Problem statement:
Look through the data below for the string "LOMM", and copy every line where it turns up.

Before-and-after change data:
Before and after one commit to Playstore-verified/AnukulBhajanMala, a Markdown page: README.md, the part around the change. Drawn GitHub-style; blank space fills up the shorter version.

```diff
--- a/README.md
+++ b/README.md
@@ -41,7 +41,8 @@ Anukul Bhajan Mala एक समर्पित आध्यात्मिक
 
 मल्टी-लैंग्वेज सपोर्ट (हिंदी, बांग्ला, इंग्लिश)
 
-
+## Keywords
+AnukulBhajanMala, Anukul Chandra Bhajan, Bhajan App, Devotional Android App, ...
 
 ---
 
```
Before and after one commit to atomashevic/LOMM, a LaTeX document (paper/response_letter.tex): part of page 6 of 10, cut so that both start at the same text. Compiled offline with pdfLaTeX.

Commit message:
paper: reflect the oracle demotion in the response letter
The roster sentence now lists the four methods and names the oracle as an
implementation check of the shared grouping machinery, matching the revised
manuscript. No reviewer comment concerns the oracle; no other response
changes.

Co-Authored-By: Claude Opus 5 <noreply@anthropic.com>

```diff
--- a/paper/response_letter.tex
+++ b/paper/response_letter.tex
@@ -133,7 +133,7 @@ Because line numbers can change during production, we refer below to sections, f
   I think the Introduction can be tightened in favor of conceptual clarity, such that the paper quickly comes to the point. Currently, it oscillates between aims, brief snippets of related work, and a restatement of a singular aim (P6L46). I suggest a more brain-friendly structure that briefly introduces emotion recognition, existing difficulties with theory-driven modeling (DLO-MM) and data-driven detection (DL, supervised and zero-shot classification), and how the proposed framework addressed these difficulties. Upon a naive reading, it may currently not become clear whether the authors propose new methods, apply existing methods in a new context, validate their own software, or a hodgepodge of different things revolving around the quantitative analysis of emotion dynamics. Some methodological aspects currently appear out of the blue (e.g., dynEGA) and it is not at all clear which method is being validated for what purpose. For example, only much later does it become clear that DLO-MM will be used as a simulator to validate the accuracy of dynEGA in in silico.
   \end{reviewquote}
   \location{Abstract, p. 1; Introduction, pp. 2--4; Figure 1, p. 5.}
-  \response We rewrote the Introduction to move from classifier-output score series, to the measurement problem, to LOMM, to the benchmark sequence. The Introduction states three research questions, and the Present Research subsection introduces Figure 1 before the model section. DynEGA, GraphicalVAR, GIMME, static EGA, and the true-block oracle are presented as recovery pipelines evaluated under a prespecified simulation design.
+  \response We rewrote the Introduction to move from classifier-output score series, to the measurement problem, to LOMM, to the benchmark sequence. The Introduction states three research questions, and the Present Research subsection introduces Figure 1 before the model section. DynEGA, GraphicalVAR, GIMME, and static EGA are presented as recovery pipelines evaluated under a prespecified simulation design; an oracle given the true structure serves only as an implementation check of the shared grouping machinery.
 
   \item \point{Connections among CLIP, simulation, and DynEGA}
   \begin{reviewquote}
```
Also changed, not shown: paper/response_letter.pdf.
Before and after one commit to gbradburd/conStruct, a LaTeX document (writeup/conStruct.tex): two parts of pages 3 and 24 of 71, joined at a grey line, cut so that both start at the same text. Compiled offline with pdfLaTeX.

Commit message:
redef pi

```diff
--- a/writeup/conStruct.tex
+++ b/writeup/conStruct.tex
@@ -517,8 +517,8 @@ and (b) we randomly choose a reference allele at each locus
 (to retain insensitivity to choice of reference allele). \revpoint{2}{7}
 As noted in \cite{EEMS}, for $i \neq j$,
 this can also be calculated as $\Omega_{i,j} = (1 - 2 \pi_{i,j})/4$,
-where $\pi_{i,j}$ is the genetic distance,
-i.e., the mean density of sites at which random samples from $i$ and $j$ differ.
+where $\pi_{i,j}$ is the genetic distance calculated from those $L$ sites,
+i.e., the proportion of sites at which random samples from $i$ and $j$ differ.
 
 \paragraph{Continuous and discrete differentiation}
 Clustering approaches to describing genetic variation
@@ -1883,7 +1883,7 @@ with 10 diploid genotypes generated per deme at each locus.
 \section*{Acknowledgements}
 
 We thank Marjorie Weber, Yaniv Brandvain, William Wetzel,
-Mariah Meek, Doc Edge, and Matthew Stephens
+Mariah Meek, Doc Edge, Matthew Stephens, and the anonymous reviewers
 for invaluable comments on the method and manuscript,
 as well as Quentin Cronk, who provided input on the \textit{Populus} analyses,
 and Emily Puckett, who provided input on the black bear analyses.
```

Answer section:
Before and after one commit to atomashevic/LOMM, a LaTeX document (paper/response_letter.tex): part of page 6 of 10, cut so that both start at the same text. Compiled offline with pdfLaTeX.
-  \response We rewrote the Introduction to move from classifier-output score series, to the measurement problem, to LOMM, to the benchmark sequence. The Introduction states three research questions, and the Present Research subsection introduces Figure 1 before the model section. DynEGA, GraphicalVAR, GIMME, static EGA, and the true-block oracle are presented as recovery pipelines evaluated under a prespecified simulation design.
+  \response We rewrote the Introduction to move from classifier-output score series, to the measurement problem, to LOMM, to the benchmark sequence. The Introduction states three research questions, and the Present Research subsection introduces Figure 1 before the model section. DynEGA, GraphicalVAR, GIMME, and static EGA are presented as recovery pipelines evaluated under a prespecified simulation design; an oracle given the true structure serves only as an implementation check of the shared grouping machinery.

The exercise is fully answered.